Tuesday, November 23, 2021

On November 4, 2021, OSHA issued an emergency temporary standard (ETS) mandating that private employers with 100 or more employees require employees to be vaccinated against COVID-19 or submit to weekly testing and to wear masks in the workplace. According to the ETS, covered employers must ensure that all unvaccinated workers begin wearing masks by December 5, 2021, and provide a negative COVID-19 test on a weekly basis beginning on January 4, 2022.

 The ETS is currently blocked from going into effect by a court-imposed stay and OSHA has now announced that it will delay implementation of the ETS until the courts have ruled on its legality. Employers are, nevertheless, advised to become familiar with the ETS’s fundamental requirements and to remain prepared to take appropriate steps towards implementation.

          A.          COVERED EMPLOYERS

The ETS applies to all private employers with 100 or more total employees at any time the ETS is in effect.  Full-time, part-time, and temporary workers are included in the count.
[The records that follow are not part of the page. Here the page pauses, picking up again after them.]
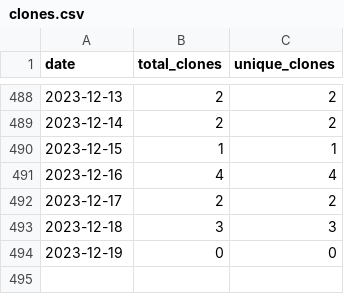
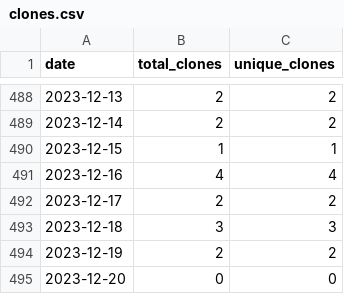
Before and after one commit to wumphlett/COMP-3270, a CSV file: .traffic/clones.csv, drawn as a sheet; only a part is shown, gaps mark what is left out.

Commit message:
Updating repository traffic

```diff
--- a/.traffic/clones.csv
+++ b/.traffic/clones.csv
@@ -493,2 +493,3 @@ date,total_clones,unique_clones
 2023-12-18,3,3
-2023-12-19,0,0
+2023-12-19,2,2
+2023-12-20,0,0
```
Also changed, not shown: .traffic/views.csv, 3 other files.
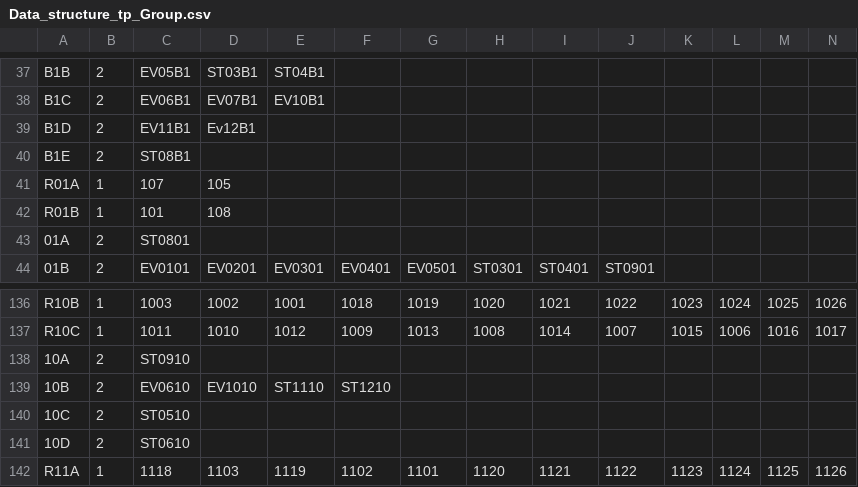
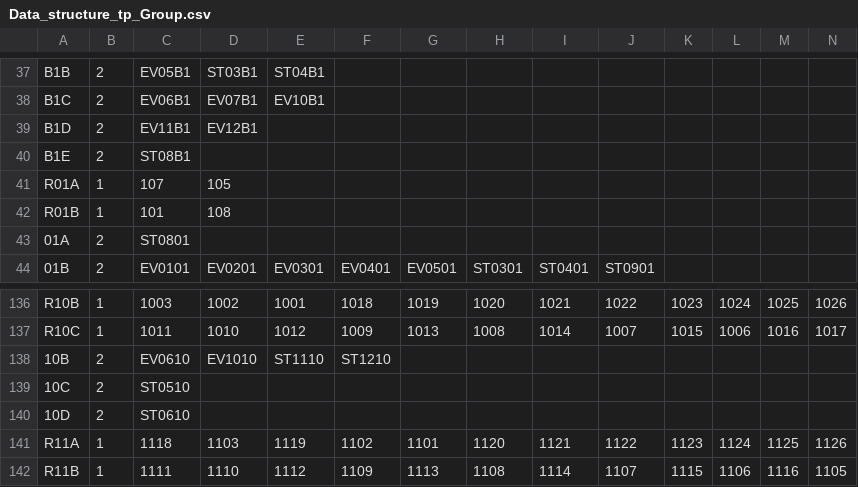
Before and after one commit to YJcheon/DataStructureDesignTeamProject, a CSV file: node_csv/Data_structure_tp_Group.csv, drawn as a sheet; only a part is shown, gaps mark what is left out; the shorter side is filled out with more unchanged rows; rows hold the shown columns only; the diff names each change by its address in the sheet, - before the commit and + after, or states it on an @@ line.

```diff
--- a/node_csv/Data_structure_tp_Group.csv
+++ b/node_csv/Data_structure_tp_Group.csv
-D39: Ev12B1
+D39: EV12B1
-row 138: 10A | 2 | ST0910
```
Also changed, not shown: eclipse-PRJ/DSPRJ/src/resource/Data_structure_tp_nodes_st.csv, node_csv/Data_structure_tp_nodes_st.csv, 11 other files.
Independent Contractors and leased employees are not included.

Nor does the ETS apply to: (i) workplaces covered under the Safer Federal Workforces Task Force Covid-19 Workforce Safety: Guidance for Federal Contractors and Subcontractors; (ii) employers mandated to comply with the Healthcare ETS; (iii) employees who work remotely; and (iv) employees who work exclusively outdoors.


The ETS requirements are considerable, including a record-keeping component. The OSHA directive mandates that covered employers take the following affirmative action:

-          Implement a mandatory COVID-19 vaccination policy, with or without an exception allowing employees to undergo weekly COVID-19 testing and wear a face mask while at work.

-          Obtain and maintain acceptable proof of vaccinations from employees and maintain a list of employees showing the vaccination status of each employee.

-          Provide employees with up to four hours of paid time off, during normal work hours, to receive each primary vaccination dose, as well as a reasonable amount of paid sick leave to recover from any vaccine side effects.

-          Ensure that each employee who is not fully vaccinated is tested for COVID-19 by a licensed health care provider on a weekly basis and wears a mask while in the workplace.

-          Communicate, in a manner that each employee can understand, information about the ETS requirement, the workplace policies and procedures established to implement the ETS, the CDC document “Key Things to Know about COVID-19 Vaccines;” information about protections from retaliation and discrimination; and information about laws that provide criminal penalties for knowingly supplying false statements or documentation.


Under the ETS, a COVID-19 test must be a test for SARS-CoV-2 that is: (1) cleared, approved, or authorized, by the U.S. Food and Drug Administration to detect current infection with the SARS-CoV-2 virus; (2) administered in accordance with the authorized instructions; and (3) not both self-administered and self-read unless observed by the employer or an authorized telehealth proctor. Over-the-counter self-testing kits are allowed, provided they are not self-administered and self-read.

The ETS does not require employers to pay for or provide testing to workers who decline the vaccine. However, reimbursement for testing may be required under applicable state laws governing the reimbursement of necessary business expenses.


      The ETS provides that OSHA may separately cite employers for each instance the employer failed to protect employees and for each affected employee. Penalties characterized as serious in nature can be high as approximately $14,000 per violation. Depending on the nature of the violations, the citations could be classified as “willful” or “egregious,” which would result in a higher penalty amount.

      To avoid penalties, employers should first determine whether to mandate vaccinations or allow employees to choose a weekly testing option. A clear and comprehensive policy should then be drafted and adopted which addresses each of the ETS requirements, including the practice requirements, the record retention requirements, and the requisite pay practices. A sample policy is available on OSHA’s website. 

If you have any questions about the ETS, how it would impact your business, or the status of the court decision currently blocking its enforceability, please contact our employment lawyers, Kerry E. Saltzman (saltzman @wbs-law.com) or Patrick M. Spellman (spellman@ wbs-law.com).